Vegetarians comprise a growing set

Susan Battenburg Powell

Even in the pages of this paper, it from time to time raises ire and derision, despite the fact that nationwide the numbers of people embracing some version of the practice are rising and supermarkets are devoting more shelf space to this segment of the population.

It is estimated that, for a variety of reasons, between 35 and 50 percent of the population now eat at least three meatless meals per week. Historically, a larger portion of the population ate this way. People observing religious fasts were vegetarian or &

pescatarian&

on certain days and the cost of meat meant that for many people it did not play as large a role in the diet as it does today.

The actual cost of today&

s mainstream meat is obscured by subsidies and environmental degradation which, if accounted for, would place it beyond the every day reach of many. The number of people who are strict vegetarians for ethical, environmental, spiritual and health reasons appear to be rising as well as those choosing to be partial or occasional vegetarians for whatever reason.

The philosophy at Pilaf has always been to destigmatize the concept of vegetarianism by preparing tasty, enjoyable food that simply doesn&

t contain meat. It&

s not a crusade; it&

s just good food. There are a wealth of traditional recipes from all cultures which were developed for the reasons given above and which were (and are) enjoyed without feeling deprived of animal flesh protein. These dishes appear on our menu along with uniquely &

Pilafian&

creations such as the &

panini veganini.&

The &

PV&

has been popular since it first appeared on our menu in 1997. Ajvar (red pepper spread) is now available at a couple of local markets as well as our Global Pantry brand pita/na&

an, so it is now possible to create this sandwich at home. Space doesn&

t permit printing our hummus recipe but it is available by the pound at the takeout counter at Pilaf or you can substitute a supermarket brand.

Here&

s something to try at home:

Middle Eastern Salad

2 bunches of spinach, washed and dried

2 15 oz cans of garbanzos, drained

1/2 medium red onion

4 Roma tomatoes

— bunch of parsley, preferably flat leaf

2 cloves of garlic

1/4 cup lemon juice

— tsp ground cumin

1/2 tsp salt

1/2 tsp black pepper

1/2 cup of olive oil

We use a food processor for this, but you can do it by hand with a sharp chef&

s knife if one is not available. Run the first four ingredients through a medium slicing disk. Place in a bowl and remove disk, replacing with the chopping blade. Add the garlic and chop finely, then add the parsley and chop coarsely. Add the remaining ingredients and process briefly to combine. Pour over the vegetables and toss together. Enjoy as is or go on and make a panini veganini.

Panini Veganini

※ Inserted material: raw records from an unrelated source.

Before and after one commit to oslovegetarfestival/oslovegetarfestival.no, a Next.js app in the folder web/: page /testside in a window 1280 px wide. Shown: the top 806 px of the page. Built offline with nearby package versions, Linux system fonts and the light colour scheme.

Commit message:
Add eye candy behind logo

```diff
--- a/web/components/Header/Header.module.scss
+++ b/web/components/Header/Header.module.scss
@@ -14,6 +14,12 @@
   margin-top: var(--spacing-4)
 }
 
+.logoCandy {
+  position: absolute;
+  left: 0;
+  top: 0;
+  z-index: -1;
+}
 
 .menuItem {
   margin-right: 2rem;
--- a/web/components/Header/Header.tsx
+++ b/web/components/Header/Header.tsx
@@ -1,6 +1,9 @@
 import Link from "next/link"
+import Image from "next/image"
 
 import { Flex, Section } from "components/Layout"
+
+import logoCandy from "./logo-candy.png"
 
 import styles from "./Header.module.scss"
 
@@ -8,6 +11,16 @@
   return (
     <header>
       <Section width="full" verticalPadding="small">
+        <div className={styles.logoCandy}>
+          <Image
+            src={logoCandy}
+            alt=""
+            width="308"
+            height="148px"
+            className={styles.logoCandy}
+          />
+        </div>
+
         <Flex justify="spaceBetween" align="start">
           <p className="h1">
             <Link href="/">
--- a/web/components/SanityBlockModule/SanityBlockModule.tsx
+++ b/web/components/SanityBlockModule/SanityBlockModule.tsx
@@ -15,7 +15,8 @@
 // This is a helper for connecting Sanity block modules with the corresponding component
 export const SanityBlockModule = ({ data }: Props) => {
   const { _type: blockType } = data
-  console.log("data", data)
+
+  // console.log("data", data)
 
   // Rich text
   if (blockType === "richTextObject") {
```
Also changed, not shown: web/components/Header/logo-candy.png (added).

Lay open two Global Pantry pitas with their prettier bubbly side down. Spread one with ajvar and the other with hummus. Place a cup of Middle Eastern Salad in the middle, form a sandwich, and press down gently. Brush the top bread lightly with oil and grill in a panini press (or a George Foreman grill) until bread is toasty and sandwich warmed through. Cut into quarters and serve.

Susan Powell is the owner of Pilaf, located on Calle Guanajuato, along the creek behind the Plaza.

The menu can be viewed at www.pilafrestaurant.com.